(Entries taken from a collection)
====
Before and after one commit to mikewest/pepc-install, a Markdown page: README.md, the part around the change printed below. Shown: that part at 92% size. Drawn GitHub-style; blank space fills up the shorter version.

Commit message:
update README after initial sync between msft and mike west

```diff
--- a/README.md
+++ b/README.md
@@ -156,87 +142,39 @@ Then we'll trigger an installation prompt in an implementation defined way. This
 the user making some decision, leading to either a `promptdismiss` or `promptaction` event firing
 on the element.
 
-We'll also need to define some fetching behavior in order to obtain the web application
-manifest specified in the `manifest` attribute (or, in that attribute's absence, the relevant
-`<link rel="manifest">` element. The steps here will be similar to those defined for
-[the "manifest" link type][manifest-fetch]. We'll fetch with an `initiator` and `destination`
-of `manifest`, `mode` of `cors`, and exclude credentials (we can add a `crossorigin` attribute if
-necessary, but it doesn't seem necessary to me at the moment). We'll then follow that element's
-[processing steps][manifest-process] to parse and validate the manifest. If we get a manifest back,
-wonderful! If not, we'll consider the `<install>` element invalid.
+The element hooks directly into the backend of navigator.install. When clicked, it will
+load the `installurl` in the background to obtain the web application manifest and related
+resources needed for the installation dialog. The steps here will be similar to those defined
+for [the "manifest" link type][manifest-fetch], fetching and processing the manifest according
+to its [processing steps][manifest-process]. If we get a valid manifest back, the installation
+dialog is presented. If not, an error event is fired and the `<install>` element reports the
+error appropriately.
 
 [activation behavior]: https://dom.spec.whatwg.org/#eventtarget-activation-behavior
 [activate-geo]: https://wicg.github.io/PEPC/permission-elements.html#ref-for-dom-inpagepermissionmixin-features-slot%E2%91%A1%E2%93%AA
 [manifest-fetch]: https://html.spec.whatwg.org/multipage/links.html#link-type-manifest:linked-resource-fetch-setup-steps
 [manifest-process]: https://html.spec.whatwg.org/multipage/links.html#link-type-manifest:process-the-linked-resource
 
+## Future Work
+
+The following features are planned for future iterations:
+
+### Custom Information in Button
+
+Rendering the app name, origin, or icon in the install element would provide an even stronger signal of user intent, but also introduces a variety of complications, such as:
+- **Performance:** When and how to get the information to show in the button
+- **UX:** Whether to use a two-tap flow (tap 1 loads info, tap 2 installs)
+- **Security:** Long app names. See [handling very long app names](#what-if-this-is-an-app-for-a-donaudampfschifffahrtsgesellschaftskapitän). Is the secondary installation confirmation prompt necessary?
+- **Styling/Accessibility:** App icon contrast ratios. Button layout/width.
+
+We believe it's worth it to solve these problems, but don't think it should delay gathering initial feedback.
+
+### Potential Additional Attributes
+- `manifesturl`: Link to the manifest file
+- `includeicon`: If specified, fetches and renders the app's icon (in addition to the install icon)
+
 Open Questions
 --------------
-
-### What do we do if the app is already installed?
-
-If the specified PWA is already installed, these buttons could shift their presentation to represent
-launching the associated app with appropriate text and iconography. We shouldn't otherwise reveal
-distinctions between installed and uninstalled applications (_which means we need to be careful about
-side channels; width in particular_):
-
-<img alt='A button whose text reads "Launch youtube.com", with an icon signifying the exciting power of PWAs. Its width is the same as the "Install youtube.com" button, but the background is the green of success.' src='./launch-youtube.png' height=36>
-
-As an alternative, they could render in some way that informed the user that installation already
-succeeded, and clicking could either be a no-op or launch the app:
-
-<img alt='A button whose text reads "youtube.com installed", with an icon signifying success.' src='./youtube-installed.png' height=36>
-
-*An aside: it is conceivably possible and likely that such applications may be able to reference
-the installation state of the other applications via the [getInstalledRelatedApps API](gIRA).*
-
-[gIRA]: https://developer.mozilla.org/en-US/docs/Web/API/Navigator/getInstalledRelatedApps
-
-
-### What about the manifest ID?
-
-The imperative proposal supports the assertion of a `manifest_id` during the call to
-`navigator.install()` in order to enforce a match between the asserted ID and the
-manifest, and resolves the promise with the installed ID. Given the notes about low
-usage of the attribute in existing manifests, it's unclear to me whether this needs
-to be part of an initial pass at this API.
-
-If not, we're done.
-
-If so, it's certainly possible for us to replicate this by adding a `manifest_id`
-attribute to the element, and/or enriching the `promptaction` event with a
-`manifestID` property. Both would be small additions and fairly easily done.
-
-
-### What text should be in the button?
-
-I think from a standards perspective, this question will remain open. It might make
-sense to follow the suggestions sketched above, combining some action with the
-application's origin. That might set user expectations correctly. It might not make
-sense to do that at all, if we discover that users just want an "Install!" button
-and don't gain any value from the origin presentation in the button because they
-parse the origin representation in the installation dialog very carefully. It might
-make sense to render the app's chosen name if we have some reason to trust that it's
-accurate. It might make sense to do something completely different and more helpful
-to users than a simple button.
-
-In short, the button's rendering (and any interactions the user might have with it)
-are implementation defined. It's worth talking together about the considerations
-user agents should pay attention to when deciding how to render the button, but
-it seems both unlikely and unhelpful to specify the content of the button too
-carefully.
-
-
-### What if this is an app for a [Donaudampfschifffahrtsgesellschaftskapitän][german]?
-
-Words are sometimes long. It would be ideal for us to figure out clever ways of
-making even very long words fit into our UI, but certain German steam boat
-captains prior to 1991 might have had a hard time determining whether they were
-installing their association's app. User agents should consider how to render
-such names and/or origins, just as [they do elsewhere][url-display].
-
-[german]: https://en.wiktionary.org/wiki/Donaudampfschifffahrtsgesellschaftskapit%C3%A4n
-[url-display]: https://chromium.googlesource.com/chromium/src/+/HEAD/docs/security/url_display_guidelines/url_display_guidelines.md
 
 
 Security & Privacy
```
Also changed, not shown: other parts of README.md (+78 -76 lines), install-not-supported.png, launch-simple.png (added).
====
The whole block of entries above should be repeated exactly.

Before and after one commit to mikewest/pepc-install, a Markdown page: README.md, the part around the change printed below. Shown: that part at 92% size. Drawn GitHub-style; blank space fills up the shorter version.

Commit message:
update README after initial sync between msft and mike west

```diff
--- a/README.md
+++ b/README.md
@@ -156,87 +142,39 @@ Then we'll trigger an installation prompt in an implementation defined way. This
 the user making some decision, leading to either a `promptdismiss` or `promptaction` event firing
 on the element.
 
-We'll also need to define some fetching behavior in order to obtain the web application
-manifest specified in the `manifest` attribute (or, in that attribute's absence, the relevant
-`<link rel="manifest">` element. The steps here will be similar to those defined for
-[the "manifest" link type][manifest-fetch]. We'll fetch with an `initiator` and `destination`
-of `manifest`, `mode` of `cors`, and exclude credentials (we can add a `crossorigin` attribute if
-necessary, but it doesn't seem necessary to me at the moment). We'll then follow that element's
-[processing steps][manifest-process] to parse and validate the manifest. If we get a manifest back,
-wonderful! If not, we'll consider the `<install>` element invalid.
+The element hooks directly into the backend of navigator.install. When clicked, it will
+load the `installurl` in the background to obtain the web application manifest and related
+resources needed for the installation dialog. The steps here will be similar to those defined
+for [the "manifest" link type][manifest-fetch], fetching and processing the manifest according
+to its [processing steps][manifest-process]. If we get a valid manifest back, the installation
+dialog is presented. If not, an error event is fired and the `<install>` element reports the
+error appropriately.
 
 [activation behavior]: https://dom.spec.whatwg.org/#eventtarget-activation-behavior
 [activate-geo]: https://wicg.github.io/PEPC/permission-elements.html#ref-for-dom-inpagepermissionmixin-features-slot%E2%91%A1%E2%93%AA
 [manifest-fetch]: https://html.spec.whatwg.org/multipage/links.html#link-type-manifest:linked-resource-fetch-setup-steps
 [manifest-process]: https://html.spec.whatwg.org/multipage/links.html#link-type-manifest:process-the-linked-resource
 
+## Future Work
+
+The following features are planned for future iterations:
+
+### Custom Information in Button
+
+Rendering the app name, origin, or icon in the install element would provide an even stronger signal of user intent, but also introduces a variety of complications, such as:
+- **Performance:** When and how to get the information to show in the button
+- **UX:** Whether to use a two-tap flow (tap 1 loads info, tap 2 installs)
+- **Security:** Long app names. See [handling very long app names](#what-if-this-is-an-app-for-a-donaudampfschifffahrtsgesellschaftskapitän). Is the secondary installation confirmation prompt necessary?
+- **Styling/Accessibility:** App icon contrast ratios. Button layout/width.
+
+We believe it's worth it to solve these problems, but don't think it should delay gathering initial feedback.
+
+### Potential Additional Attributes
+- `manifesturl`: Link to the manifest file
+- `includeicon`: If specified, fetches and renders the app's icon (in addition to the install icon)
+
 Open Questions
 --------------
-
-### What do we do if the app is already installed?
-
-If the specified PWA is already installed, these buttons could shift their presentation to represent
-launching the associated app with appropriate text and iconography. We shouldn't otherwise reveal
-distinctions between installed and uninstalled applications (_which means we need to be careful about
-side channels; width in particular_):
-
-<img alt='A button whose text reads "Launch youtube.com", with an icon signifying the exciting power of PWAs. Its width is the same as the "Install youtube.com" button, but the background is the green of success.' src='./launch-youtube.png' height=36>
-
-As an alternative, they could render in some way that informed the user that installation already
-succeeded, and clicking could either be a no-op or launch the app:
-
-<img alt='A button whose text reads "youtube.com installed", with an icon signifying success.' src='./youtube-installed.png' height=36>
-
-*An aside: it is conceivably possible and likely that such applications may be able to reference
-the installation state of the other applications via the [getInstalledRelatedApps API](gIRA).*
-
-[gIRA]: https://developer.mozilla.org/en-US/docs/Web/API/Navigator/getInstalledRelatedApps
-
-
-### What about the manifest ID?
-
-The imperative proposal supports the assertion of a `manifest_id` during the call to
-`navigator.install()` in order to enforce a match between the asserted ID and the
-manifest, and resolves the promise with the installed ID. Given the notes about low
-usage of the attribute in existing manifests, it's unclear to me whether this needs
-to be part of an initial pass at this API.
-
-If not, we're done.
-
-If so, it's certainly possible for us to replicate this by adding a `manifest_id`
-attribute to the element, and/or enriching the `promptaction` event with a
-`manifestID` property. Both would be small additions and fairly easily done.
-
-
-### What text should be in the button?
-
-I think from a standards perspective, this question will remain open. It might make
-sense to follow the suggestions sketched above, combining some action with the
-application's origin. That might set user expectations correctly. It might not make
-sense to do that at all, if we discover that users just want an "Install!" button
-and don't gain any value from the origin presentation in the button because they
-parse the origin representation in the installation dialog very carefully. It might
-make sense to render the app's chosen name if we have some reason to trust that it's
-accurate. It might make sense to do something completely different and more helpful
-to users than a simple button.
-
-In short, the button's rendering (and any interactions the user might have with it)
-are implementation defined. It's worth talking together about the considerations
-user agents should pay attention to when deciding how to render the button, but
-it seems both unlikely and unhelpful to specify the content of the button too
-carefully.
-
-
-### What if this is an app for a [Donaudampfschifffahrtsgesellschaftskapitän][german]?
-
-Words are sometimes long. It would be ideal for us to figure out clever ways of
-making even very long words fit into our UI, but certain German steam boat
-captains prior to 1991 might have had a hard time determining whether they were
-installing their association's app. User agents should consider how to render
-such names and/or origins, just as [they do elsewhere][url-display].
-
-[german]: https://en.wiktionary.org/wiki/Donaudampfschifffahrtsgesellschaftskapit%C3%A4n
-[url-display]: https://chromium.googlesource.com/chromium/src/+/HEAD/docs/security/url_display_guidelines/url_display_guidelines.md
 
 
 Security & Privacy
```
Also changed, not shown: other parts of README.md (+78 -76 lines), install-not-supported.png, launch-simple.png (added).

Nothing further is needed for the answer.